----- EXERCISE DATA -----

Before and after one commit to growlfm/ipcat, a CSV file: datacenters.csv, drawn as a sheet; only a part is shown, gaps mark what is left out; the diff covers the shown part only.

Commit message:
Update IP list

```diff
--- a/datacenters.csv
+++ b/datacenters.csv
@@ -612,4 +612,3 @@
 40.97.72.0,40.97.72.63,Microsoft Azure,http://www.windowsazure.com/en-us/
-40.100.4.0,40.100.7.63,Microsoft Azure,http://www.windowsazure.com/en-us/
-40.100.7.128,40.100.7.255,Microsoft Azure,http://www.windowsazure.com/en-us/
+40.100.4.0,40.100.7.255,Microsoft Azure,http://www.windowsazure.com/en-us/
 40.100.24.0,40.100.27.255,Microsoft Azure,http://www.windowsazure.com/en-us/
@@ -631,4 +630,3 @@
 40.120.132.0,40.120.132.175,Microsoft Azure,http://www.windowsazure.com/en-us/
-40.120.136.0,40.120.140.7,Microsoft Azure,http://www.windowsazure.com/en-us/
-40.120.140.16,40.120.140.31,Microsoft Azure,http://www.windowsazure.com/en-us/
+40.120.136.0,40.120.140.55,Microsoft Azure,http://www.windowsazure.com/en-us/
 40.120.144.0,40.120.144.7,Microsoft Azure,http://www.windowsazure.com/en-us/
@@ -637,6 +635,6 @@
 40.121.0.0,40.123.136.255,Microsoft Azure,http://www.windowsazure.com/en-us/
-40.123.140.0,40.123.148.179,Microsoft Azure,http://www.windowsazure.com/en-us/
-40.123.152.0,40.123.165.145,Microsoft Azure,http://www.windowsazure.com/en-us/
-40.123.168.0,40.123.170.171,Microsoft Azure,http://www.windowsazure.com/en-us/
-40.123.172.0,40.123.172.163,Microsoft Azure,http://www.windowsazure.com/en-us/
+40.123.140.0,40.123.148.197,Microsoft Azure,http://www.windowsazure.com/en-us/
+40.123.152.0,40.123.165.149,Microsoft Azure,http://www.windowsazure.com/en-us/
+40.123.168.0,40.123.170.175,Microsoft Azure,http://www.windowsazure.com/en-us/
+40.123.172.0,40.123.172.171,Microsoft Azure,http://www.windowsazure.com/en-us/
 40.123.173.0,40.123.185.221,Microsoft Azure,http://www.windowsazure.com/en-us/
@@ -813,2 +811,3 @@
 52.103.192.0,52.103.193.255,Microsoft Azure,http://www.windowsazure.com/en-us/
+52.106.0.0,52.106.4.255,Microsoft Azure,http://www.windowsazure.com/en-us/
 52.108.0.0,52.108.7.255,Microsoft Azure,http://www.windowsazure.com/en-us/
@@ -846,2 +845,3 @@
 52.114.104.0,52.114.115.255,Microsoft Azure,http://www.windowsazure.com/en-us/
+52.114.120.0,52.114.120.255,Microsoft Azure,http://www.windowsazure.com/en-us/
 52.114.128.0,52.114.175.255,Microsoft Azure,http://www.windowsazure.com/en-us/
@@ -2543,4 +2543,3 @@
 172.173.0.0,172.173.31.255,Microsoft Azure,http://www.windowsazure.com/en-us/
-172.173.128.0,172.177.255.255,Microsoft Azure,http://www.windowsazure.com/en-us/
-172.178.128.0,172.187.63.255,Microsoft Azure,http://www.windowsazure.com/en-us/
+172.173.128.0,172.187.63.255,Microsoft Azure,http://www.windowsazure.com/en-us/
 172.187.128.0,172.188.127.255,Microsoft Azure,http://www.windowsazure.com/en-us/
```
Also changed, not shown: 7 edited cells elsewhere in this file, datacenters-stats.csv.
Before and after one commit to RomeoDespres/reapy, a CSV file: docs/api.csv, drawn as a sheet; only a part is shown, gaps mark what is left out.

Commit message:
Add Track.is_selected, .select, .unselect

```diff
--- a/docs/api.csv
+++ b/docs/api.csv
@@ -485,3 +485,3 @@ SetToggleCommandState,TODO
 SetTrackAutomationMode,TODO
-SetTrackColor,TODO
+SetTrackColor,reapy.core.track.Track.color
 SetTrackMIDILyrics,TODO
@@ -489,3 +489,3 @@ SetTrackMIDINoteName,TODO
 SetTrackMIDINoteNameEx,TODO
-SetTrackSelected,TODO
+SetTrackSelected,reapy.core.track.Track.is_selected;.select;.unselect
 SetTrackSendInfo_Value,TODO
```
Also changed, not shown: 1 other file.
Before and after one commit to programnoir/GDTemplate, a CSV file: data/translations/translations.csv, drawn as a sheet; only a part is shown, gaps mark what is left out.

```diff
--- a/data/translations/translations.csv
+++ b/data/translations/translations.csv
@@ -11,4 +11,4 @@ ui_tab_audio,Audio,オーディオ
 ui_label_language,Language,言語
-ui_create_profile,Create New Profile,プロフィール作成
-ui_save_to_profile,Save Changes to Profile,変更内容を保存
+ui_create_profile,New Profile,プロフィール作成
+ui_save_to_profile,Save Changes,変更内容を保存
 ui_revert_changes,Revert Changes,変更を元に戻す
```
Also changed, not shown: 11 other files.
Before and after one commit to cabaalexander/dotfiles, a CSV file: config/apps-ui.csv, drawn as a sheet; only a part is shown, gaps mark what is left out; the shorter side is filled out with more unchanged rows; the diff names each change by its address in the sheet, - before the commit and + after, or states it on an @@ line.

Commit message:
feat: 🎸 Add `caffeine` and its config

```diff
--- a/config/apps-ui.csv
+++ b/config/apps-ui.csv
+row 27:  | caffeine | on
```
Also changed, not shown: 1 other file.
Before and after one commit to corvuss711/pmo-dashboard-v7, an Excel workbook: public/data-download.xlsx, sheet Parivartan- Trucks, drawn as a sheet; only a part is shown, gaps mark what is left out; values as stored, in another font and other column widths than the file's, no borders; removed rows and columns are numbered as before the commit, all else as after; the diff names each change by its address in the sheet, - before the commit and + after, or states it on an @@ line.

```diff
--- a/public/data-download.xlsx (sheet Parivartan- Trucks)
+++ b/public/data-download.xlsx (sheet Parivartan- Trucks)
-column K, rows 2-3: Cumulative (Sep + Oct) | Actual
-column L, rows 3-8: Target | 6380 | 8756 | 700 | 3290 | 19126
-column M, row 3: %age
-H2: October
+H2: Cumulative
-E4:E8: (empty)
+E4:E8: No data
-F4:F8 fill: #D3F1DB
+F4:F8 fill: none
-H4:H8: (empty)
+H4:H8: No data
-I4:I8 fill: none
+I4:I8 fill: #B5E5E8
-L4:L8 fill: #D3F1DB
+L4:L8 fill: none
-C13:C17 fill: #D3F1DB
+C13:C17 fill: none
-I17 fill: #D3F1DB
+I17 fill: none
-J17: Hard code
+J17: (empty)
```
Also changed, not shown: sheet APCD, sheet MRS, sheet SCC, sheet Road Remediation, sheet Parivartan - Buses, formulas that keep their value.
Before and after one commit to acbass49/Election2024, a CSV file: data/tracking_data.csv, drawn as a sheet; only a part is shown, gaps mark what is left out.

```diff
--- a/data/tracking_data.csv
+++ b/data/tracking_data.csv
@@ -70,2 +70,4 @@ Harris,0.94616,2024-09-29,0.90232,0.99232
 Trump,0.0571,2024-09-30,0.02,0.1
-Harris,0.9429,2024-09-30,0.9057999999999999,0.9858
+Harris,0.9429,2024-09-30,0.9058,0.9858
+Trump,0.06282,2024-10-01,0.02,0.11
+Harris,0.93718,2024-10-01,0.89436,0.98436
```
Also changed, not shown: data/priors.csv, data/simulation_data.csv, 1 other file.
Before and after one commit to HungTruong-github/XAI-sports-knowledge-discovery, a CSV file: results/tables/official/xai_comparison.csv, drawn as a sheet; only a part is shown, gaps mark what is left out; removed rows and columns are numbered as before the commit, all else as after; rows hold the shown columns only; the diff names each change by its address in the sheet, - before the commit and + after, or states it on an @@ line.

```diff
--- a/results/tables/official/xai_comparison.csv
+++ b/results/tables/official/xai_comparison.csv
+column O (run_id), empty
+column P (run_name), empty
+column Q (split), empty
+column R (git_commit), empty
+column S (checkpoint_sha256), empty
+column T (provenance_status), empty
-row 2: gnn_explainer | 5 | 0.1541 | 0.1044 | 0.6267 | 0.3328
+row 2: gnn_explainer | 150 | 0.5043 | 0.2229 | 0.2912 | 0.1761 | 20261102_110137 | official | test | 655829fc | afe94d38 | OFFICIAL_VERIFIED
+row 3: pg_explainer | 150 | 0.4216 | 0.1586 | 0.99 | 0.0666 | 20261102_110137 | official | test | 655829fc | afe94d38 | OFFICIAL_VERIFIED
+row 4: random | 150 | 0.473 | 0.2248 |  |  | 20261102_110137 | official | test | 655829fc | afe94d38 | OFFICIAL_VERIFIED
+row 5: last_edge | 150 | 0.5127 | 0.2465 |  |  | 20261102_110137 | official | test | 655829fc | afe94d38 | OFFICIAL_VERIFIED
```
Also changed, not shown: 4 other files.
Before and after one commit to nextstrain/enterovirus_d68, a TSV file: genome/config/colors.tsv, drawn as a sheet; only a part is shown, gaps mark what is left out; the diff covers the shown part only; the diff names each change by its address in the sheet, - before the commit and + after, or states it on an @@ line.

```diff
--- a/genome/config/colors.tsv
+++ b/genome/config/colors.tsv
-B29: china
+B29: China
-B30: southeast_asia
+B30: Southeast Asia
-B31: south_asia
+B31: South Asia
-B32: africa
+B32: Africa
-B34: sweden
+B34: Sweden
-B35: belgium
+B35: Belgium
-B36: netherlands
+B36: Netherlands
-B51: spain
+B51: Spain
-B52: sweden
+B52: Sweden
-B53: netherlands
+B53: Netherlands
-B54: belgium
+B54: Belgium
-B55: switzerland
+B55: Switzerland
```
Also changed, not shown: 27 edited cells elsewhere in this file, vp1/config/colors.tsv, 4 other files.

-----

PROBLEM TO WORK ON :: Before answering, check every line of the records for the string "SetTrackColor", then state how many lines have it, with the number only.

REPLY :: 2